The officials made a call without really seeing the play, but rather constructed a judgement based on the aftermath of the blood from the captain’s severe head injury.
As a result, the Sharks awoke with a vengeance, scoring four consecutive power-play goals and the eventual game-winner in overtime.
Another Game 7 in the second round against the Colorado Avalanche brought more controversy and a critical momentum shift.
Early in the second period, Nathan Mackinnon and Colin Wilson capitalized on a 2-on-1 rush for the apparent game-tying goal.
However, after further review, the goal got waved off after replay had shown that Gabriel Landeskog did not completely execute his line change at the gate to the bench on the blue line.
It was a costly moment of inches, and it went in favor of the Sharks, who maintained a one-goal lead and then extended it a few shifts later on Joonas Donskoi’s first of the playoffs.
Now, in Game 3 of the Western Conference Finals, the officials missed the hand pass by Meier that set up the Erik Karlsson’s second goal of the night.
It was a clear missed call by referees Marc Joannette and Dan O’Rourke and linesmen. According to NHL Rule 67.1, “A player shall be permitted to stop or ‘bat’ a puck in the air with his open hand, or push it along the ice with his hand, and the play shall not be stopped unless, in the opinion of the Referee, he has deliberately directed the puck to a teammate in any zone other than the defending zone, in which case the play shall be stopped and a face-off conducted.”
While the goal was reviewable, the hand pass was not – a situation that the NHL war room in Toronto that could not right the definitive wrong. All signs point to that very moment creating rule changes for next season, but in the moment itself, the irreversible call delivered a devastating blow to the Blues and their fanbase.
The officiating was inconsistent throughout the evening at Enterprise Center.
Late in the second period, officials missed what video replays apparently presented David Perron flipping the puck into the stands for what should have been a delay of game penalty.
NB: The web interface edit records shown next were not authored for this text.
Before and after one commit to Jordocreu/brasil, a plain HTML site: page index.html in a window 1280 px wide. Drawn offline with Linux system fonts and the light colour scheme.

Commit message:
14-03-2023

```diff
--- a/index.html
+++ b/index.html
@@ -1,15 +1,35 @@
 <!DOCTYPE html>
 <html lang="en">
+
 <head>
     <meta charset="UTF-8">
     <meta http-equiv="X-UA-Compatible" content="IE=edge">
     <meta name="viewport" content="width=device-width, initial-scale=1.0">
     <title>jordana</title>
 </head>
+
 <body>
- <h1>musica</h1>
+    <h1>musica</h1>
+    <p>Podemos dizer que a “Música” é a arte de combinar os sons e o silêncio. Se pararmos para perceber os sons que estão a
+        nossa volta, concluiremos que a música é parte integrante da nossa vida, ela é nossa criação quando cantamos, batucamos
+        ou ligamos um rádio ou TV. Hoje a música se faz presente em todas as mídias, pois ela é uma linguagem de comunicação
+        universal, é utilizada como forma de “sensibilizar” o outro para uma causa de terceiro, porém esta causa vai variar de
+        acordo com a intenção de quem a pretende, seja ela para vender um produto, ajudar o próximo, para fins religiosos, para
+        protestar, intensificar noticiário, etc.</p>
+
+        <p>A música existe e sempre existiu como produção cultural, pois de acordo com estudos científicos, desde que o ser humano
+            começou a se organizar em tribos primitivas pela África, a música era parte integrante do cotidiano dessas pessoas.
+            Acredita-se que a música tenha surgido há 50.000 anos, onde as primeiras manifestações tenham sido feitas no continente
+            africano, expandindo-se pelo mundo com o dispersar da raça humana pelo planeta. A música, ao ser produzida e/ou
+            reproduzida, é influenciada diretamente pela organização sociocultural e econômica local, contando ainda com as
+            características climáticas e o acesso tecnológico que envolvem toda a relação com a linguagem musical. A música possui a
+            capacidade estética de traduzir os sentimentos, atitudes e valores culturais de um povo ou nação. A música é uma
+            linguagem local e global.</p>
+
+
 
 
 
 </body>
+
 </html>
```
Joe Thornton was the closest player to the incident and saw the puck fly straight out, but there was no available coach’s challenge for that play and there’s no mechanism for Toronto to help make that call correctly either.
Instead, the Blues utilized that sequence as a surge of momentum to take a 4-3 lead with a pair of snipes from Perron.
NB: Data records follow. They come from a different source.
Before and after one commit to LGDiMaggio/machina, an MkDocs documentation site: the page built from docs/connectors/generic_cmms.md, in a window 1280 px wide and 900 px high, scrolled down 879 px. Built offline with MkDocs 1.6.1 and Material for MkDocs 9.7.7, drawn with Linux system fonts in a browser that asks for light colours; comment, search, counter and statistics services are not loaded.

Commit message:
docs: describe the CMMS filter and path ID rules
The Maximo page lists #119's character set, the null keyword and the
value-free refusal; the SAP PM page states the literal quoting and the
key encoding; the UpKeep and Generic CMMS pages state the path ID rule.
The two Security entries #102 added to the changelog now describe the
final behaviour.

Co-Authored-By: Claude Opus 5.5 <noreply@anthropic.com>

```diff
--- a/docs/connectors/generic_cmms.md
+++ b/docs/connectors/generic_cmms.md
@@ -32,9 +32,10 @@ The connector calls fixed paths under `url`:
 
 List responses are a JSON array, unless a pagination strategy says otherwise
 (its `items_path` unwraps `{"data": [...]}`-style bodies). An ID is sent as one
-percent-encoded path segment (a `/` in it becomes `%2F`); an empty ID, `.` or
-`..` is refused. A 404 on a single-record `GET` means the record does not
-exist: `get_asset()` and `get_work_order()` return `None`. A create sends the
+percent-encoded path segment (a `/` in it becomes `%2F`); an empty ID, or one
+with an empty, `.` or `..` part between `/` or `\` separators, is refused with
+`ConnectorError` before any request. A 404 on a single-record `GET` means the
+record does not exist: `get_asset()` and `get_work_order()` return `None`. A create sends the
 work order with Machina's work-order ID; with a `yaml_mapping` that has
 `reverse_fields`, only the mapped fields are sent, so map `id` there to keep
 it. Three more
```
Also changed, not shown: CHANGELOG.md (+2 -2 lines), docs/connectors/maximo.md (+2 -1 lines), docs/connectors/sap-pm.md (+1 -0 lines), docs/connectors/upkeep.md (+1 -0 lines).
Some questionable hits, including a high blow by Sammy Blais on Justin Braun right in front of the official also stirred the debate of a penalty.
With that being said, the San Jose Sharks have been lucky with the most critical calls going their way in the postseason. However, that doesn’t take away their gutsy effort to not give up as they’ve had done all year – battling from behind 3-1 in the Vegas series.
In the third period, San Jose’s chemistry collapsed. Passes were not tape-to-tape and shots whistled wildly over Jordan Binnington during their scrambled rushes. The only Shark who gave an encouraging sign of hope was Martin Jones, who after a shaky second period, robbed the Blues point-blank on several occasions to keep San Jose in the contest.
Jones’ resiliency paid off and Logan Couture scored the tying goal, his league-leading 14th goal of the playoffs with the extra attacker, and the Sharks went on to win with the controversial goal.
The Blues did not deserve to lose that game in that fashion. Anything can happen in the Stanley Cup Playoffs, and teams have to fight through the adversity. It’s a long, hard-fought battle, and adjustments will be made, not just by the players, but by the officials as well.
“There’s a few calls you’re going to get, you’re not going to get certain ones,” Pavelski said.
“Everyone keeps talking about the hand pass, so there must have been something there. But there are calls that go both ways. That’s the playoffs. There’s adversity, you gotta adjust, handle it, keep your cool.”
Calls have been the epicenter of momentum shifts, and the officiating will be judged critically as the playoffs linger on. All eyes will be peeled on the men in stripes as the Sharks and Blues lock horns in Game 4 Friday night.